The response must contain every line from the records below that has "median".

(DATA begins)

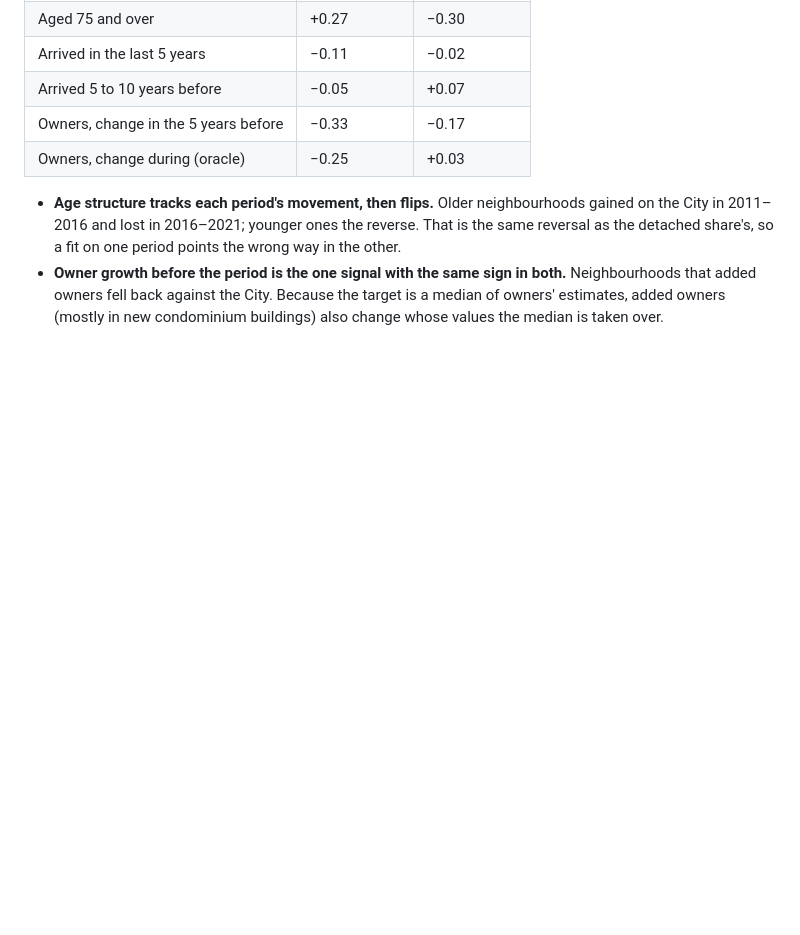
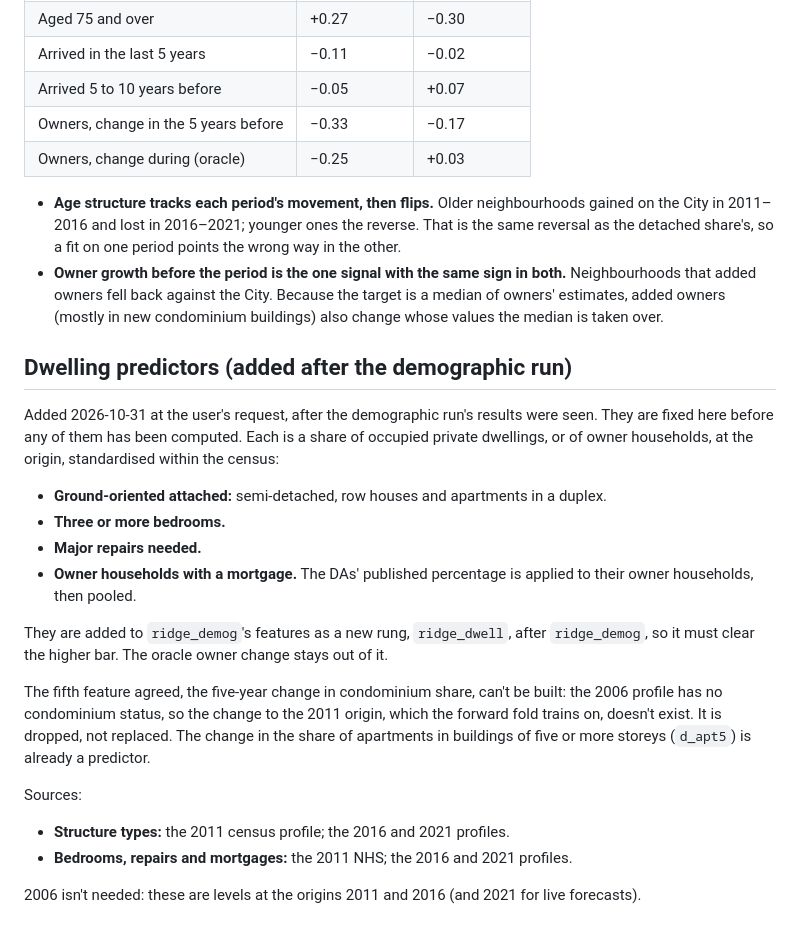
Before and after one commit to vrraiv/sixfigures, a Markdown page: docs/forecast-spec.md, the part around the change. Drawn GitHub-style; blank space fills up the shorter version.

Commit message:
Forecast spec: pre-register the dwelling predictors
Co-Authored-By: Claude Opus 5.5 <noreply@anthropic.com>
Claude-Session: https://claude.ai/code/session_01DHgjttvDLBW4jp1HPRadx8

```diff
--- a/docs/forecast-spec.md
+++ b/docs/forecast-spec.md
@@ -253,3 +253,33 @@ value ratio over it (description, not a forecast):
   Neighbourhoods that added owners fell back against the City. Because the target is
   a median of owners' estimates, added owners (mostly in new condominium buildings)
   also change whose values the median is taken over.
+
+## Dwelling predictors (added after the demographic run)
+
+Added 2026-10-31 at the user's request, after the demographic run's results were
+seen. They are fixed here before any of them has been computed. Each is a share of
+occupied private dwellings, or of owner households, at the origin, standardised
+within the census:
+
+- **Ground-oriented attached:** semi-detached, row houses and apartments in a duplex.
+- **Three or more bedrooms.**
+- **Major repairs needed.**
+- **Owner households with a mortgage.** The DAs' published percentage is applied to
+  their owner households, then pooled.
+
+They are added to `ridge_demog`'s features as a new rung, `ridge_dwell`, after
+`ridge_demog`, so it must clear the higher bar. The oracle owner change stays out of
+it.
+
+The fifth feature agreed, the five-year change in condominium share, can't be built:
+the 2006 profile has no condominium status, so the change to the 2011 origin, which
+the forward fold trains on, doesn't exist. It is dropped, not replaced. The change in
+the share of apartments in buildings of five or more storeys (`d_apt5`) is already a
+predictor.
+
+Sources:
+- **Structure types:** the 2011 census profile; the 2016 and 2021 profiles.
+- **Bedrooms, repairs and mortgages:** the 2011 NHS; the 2016 and 2021 profiles.
+
+2006 isn't needed: these are levels at the origins 2011 and 2016 (and 2021 for live
+forecasts).
```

(DATA ends)

◆ **RESULT BELOW**
   a median of owners' estimates, added owners (mostly in new condominium buildings)
   also change whose values the median is taken over.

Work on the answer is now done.